The councilman's motion also allows for citing students on first offense. The motion will be heard in the Council's Education and Neighborhoods Committee next Tuesday, September 22nd at 3:30 p.m.
To see the agenda for this meeting, click here.
Councilmember LaBonge hosted a send-off yesterday for a team of former firefighters as they began a cross-country tour to raise awareness about cancer in their profession.
Lorenzo Abundiz, President and Founder of Code 3 for a Cure, left Griffith Park on a 20,000-mile journey throughout the United States to visit other firefighters who are victims of the pernicious disease.
"These are the people who go into fires and protect the homes and lives of everyone in Los Angeles," Councilmember LaBonge said. "They never know when they go into a building what chemicals will be in there or how they could be harmed."
Mr. Abundiz, a former firefighter for Pomona and Santa Ana fire departments, was once awarded the California State Firefighters' Association Medal of Valor. He was forced into medical retirement after 26 years because of leiomyosarcoma, a rare soft-tissue cancer.

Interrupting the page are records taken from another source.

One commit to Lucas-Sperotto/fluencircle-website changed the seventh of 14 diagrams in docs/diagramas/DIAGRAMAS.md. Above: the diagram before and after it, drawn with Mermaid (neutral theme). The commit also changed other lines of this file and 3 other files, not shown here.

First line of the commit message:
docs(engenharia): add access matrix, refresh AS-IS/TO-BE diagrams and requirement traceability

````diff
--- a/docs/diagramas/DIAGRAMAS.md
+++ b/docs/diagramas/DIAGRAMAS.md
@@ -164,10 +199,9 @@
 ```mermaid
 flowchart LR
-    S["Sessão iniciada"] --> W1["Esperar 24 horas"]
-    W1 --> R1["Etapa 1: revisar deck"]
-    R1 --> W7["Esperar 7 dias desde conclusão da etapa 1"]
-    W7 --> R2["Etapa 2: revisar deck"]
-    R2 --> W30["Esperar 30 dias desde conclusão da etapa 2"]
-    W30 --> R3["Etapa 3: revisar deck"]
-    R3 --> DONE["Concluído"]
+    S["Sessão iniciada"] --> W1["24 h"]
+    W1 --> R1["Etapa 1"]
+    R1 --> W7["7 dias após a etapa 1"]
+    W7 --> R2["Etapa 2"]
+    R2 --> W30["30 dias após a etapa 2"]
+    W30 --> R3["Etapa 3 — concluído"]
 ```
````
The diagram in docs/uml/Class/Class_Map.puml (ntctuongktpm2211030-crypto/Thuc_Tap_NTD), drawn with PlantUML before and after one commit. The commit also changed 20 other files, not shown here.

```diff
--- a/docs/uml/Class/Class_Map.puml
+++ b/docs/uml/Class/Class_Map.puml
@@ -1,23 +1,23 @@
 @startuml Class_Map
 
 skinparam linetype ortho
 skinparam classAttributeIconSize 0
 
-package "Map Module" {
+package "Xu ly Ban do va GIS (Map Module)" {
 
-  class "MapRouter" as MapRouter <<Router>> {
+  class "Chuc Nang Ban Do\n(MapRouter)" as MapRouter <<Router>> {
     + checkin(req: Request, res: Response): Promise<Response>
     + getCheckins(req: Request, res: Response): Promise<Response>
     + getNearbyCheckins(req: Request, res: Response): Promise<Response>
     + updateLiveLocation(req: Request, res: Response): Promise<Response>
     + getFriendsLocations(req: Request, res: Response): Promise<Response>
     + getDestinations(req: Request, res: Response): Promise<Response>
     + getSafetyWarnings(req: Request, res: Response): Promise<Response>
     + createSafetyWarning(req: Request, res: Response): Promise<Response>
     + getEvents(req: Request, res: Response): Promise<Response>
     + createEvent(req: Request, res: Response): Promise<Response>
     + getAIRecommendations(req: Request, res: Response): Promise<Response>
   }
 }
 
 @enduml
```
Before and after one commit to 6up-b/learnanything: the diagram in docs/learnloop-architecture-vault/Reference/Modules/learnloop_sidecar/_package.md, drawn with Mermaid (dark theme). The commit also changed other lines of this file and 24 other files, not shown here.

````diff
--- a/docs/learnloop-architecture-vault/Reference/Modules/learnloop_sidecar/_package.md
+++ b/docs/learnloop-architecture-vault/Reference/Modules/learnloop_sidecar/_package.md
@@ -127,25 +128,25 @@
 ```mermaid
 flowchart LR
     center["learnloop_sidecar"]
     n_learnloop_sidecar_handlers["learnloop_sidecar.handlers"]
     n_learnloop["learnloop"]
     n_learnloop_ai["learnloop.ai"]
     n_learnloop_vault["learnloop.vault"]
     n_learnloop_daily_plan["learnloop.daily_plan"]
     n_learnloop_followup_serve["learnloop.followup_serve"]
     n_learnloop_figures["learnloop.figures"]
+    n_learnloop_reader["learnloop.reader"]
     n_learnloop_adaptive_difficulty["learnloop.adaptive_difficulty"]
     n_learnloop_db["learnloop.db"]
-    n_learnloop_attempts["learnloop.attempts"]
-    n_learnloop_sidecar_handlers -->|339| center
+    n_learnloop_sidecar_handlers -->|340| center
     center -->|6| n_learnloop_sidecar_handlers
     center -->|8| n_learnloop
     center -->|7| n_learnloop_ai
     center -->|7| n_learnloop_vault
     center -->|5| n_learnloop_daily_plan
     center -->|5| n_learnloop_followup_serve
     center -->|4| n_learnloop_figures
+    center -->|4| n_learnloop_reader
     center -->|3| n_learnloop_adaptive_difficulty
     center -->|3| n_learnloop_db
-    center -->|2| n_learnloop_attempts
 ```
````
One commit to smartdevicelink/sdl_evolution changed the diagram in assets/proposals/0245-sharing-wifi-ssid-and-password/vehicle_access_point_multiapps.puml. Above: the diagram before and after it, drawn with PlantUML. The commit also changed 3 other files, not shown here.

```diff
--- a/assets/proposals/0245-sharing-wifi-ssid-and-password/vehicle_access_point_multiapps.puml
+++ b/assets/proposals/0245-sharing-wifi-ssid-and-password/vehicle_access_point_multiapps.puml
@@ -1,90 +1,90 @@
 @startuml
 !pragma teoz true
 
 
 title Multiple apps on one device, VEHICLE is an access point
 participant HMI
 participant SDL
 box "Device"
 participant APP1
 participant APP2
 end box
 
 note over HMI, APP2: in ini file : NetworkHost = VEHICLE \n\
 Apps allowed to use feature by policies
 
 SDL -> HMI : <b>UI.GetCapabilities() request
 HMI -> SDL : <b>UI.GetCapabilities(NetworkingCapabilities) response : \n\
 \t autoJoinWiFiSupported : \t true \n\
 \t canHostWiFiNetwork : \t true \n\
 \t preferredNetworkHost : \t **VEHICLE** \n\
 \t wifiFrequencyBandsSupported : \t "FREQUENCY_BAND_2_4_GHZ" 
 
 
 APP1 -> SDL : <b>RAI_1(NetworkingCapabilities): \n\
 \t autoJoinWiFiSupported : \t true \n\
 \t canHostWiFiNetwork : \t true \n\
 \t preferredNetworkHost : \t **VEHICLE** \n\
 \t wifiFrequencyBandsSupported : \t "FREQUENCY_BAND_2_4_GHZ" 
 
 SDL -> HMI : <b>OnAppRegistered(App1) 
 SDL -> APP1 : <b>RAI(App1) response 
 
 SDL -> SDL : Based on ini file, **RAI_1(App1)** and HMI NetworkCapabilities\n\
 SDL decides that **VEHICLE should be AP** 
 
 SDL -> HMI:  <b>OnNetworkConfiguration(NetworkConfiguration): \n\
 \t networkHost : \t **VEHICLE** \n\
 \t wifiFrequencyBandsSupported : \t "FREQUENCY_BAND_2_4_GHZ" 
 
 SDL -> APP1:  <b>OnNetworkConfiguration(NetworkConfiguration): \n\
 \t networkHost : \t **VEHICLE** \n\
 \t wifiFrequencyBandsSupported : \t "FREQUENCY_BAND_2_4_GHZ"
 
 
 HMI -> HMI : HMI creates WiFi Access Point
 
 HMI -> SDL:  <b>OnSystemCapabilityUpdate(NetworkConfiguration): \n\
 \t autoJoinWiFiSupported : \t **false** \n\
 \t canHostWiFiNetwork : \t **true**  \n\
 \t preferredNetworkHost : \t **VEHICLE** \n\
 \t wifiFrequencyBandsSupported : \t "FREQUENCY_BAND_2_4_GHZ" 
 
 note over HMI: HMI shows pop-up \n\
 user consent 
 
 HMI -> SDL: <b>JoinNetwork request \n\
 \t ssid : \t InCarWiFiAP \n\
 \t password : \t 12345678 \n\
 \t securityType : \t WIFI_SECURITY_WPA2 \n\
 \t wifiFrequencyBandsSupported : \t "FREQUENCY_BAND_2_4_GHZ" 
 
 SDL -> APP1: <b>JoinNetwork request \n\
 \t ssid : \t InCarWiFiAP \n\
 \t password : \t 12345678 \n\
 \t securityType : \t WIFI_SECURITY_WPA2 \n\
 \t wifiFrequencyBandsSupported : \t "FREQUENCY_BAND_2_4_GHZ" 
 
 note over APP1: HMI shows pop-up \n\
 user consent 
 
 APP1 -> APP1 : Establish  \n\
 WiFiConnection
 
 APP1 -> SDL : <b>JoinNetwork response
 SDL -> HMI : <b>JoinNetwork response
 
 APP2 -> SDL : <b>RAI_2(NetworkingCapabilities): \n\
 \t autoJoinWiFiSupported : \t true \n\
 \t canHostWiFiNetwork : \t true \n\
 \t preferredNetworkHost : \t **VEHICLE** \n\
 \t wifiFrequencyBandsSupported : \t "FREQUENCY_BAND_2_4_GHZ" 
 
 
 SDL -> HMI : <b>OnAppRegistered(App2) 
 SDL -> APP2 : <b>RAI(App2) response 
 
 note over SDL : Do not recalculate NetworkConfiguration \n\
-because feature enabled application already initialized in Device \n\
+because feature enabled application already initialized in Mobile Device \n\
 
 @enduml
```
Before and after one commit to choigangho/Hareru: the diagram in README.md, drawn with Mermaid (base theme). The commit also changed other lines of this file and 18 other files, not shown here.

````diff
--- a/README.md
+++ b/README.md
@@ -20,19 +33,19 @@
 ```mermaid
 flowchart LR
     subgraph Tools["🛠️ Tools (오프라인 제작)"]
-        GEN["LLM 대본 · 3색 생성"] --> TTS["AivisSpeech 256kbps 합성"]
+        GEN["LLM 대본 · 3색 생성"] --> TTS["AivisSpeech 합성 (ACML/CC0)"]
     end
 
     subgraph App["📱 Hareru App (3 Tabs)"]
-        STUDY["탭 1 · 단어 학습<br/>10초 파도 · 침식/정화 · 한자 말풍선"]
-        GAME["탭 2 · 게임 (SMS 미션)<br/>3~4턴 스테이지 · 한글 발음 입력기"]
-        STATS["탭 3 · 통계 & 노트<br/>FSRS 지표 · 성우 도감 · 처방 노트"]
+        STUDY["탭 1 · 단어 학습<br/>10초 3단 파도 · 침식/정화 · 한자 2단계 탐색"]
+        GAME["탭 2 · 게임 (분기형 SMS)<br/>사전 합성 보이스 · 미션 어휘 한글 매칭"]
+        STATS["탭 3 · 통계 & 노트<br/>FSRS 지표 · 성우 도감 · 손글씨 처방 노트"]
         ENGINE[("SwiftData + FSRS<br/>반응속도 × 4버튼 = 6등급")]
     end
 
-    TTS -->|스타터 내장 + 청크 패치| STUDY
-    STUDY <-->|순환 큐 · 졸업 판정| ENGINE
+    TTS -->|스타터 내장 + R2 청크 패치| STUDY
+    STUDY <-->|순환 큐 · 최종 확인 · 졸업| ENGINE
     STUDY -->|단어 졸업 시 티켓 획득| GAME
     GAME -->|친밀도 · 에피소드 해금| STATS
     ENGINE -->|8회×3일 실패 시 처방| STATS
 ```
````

The firefighters will share their cancer survivor stories to bring awareness of the need for early cancer screenings for firefighters and the public. They also hope to raise money to fight the disease.
"The public's contribution will enable this unique public charity organization to reach out and directly assist individual firefighters who are facing a financial hardship caused by cancer," said Mr. Abundiz. "We are firefighters and if we can extinguish fires, we can extinguish cancer."
The Code 3 for a Cure team is expected to return from their journey in November.